To prepare for this Discussion:
- Review this week’s Learning Resources related to codes and coding.
- Consider the similarities and differences in the data collected from your interview and from the transcripts of the Scholars of Change videos.
- Consider the other data collection methods you studied (focus groups, reviews of documents and social media; and your own memos and notes).
- Review your Major Assignment 1, paying attention to the alignment between your research question and considerations for data collection.
Post a response to the following:
- From the data you collected and other data collection methods you studied, compare and contrast the strengths and weaknesses of at least two data collection methods. Include an explanation of your experience using these different data collection methods. Also, include an explanation of what you found difficult or challenging and why.
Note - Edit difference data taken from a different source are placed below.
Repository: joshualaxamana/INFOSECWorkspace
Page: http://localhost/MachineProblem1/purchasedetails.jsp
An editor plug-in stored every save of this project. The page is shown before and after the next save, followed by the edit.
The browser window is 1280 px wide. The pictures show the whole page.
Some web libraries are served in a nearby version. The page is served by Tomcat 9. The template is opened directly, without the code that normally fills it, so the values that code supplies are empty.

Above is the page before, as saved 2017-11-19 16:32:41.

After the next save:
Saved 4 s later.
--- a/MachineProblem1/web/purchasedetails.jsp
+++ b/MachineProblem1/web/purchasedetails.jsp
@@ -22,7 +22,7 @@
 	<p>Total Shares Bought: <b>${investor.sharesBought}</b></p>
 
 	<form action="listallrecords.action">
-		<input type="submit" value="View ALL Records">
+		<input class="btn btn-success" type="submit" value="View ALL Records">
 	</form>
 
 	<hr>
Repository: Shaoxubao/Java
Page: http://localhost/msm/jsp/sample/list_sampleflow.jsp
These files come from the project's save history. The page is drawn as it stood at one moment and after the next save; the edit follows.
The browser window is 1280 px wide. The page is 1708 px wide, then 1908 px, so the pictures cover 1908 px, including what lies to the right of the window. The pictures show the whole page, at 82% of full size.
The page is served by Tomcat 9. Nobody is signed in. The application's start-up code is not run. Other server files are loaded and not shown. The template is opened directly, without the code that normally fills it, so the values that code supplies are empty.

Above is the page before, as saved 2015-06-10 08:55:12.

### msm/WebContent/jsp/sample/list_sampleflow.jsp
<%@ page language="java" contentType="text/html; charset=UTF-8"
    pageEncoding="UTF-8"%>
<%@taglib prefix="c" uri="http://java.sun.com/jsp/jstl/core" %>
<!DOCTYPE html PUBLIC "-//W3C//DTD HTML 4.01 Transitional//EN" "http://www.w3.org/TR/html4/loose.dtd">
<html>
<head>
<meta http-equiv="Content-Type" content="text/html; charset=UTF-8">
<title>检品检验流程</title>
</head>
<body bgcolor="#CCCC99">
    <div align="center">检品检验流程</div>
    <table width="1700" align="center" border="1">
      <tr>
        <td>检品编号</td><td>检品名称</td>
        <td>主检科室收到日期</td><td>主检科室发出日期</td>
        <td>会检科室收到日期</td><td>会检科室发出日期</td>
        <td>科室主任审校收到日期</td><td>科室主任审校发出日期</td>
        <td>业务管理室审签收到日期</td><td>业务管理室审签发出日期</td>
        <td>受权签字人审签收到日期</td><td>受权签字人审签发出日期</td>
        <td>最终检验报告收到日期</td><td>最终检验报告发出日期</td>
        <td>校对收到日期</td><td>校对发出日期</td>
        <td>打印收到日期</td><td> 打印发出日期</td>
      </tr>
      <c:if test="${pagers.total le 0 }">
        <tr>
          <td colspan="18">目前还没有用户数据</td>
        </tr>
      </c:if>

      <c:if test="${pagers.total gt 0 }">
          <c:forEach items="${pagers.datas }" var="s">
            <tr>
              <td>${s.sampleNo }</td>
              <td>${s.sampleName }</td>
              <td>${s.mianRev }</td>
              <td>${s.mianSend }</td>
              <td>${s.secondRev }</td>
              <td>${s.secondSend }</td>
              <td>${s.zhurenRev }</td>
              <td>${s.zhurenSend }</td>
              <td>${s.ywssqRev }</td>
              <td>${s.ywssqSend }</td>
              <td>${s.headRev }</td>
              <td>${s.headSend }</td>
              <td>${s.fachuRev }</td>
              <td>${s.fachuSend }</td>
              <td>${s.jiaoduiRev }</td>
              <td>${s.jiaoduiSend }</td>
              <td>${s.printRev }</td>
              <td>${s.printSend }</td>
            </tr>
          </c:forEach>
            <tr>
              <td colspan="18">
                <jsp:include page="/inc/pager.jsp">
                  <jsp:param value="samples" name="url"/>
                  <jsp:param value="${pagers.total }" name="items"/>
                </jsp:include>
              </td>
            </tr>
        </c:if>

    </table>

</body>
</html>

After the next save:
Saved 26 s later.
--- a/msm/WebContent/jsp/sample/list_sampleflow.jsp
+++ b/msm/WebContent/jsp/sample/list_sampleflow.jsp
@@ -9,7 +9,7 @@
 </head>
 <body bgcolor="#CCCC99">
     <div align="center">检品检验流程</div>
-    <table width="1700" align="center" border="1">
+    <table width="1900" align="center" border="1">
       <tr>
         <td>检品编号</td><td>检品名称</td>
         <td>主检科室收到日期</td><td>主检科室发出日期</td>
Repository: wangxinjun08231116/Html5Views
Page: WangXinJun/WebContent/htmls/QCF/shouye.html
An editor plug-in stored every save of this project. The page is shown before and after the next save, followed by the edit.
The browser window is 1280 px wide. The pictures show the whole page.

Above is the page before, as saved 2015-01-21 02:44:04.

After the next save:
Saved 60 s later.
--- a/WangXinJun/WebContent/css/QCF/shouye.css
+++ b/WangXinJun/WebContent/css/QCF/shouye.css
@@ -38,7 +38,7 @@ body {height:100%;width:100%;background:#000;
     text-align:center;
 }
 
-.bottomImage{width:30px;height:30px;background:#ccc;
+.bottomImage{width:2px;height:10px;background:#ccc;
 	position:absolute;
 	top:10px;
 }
- Explain how you as the researcher can ensure that your choices for data collection align with your research questions. Use your experience from Major Assignment 1 as an example.
Saldaña, J. (2016). The coding manual for qualitative researchers (3rd ed.). Thousand Oaks, CA: Sage Publications.
Chapter 1, “An Introduction to Codes and Coding (pp. 1–42) (previously read in Weeks 5, 6, and 7)
Chapter 2, “Writing Analytic Memos About Narrative and Visual Data” (pp. 43–65) (previously read in Weeks 5, 6, and 7)
Ravitch, S. M., & Carl, N. M. (2016). Qualitative research: Bridging the conceptual, theoretical, and methodological. Thousand Oaks, CA: Sage Publications.
Chapter 5, “Methods of Data Collection” (pp. 145–183) (previously read in Week 7)
Chapter 7, “An Integrative Approach to Data Analysis” (pp. 215–236) (previously read in Weeks 5, 6, and 7)
Chapter 8, “Methods and Processes of Data Analysis” (pp. 237–270) (previously read in Weeks 5, 6, and 7)
Rubin, H. J., & Rubin, I. S. (2012). Qualitative interviewing: The art of hearing data (3rd ed.). Thousand Oaks, CA: Sage Publications.
Chapter 12, “Data Analysis in the Responsive Interviewing Model” (pp. 189–211) (previously read in Weeks 5, 6, and 7)
Chapter 14, “Personal Reflections on Responsive Interviewing”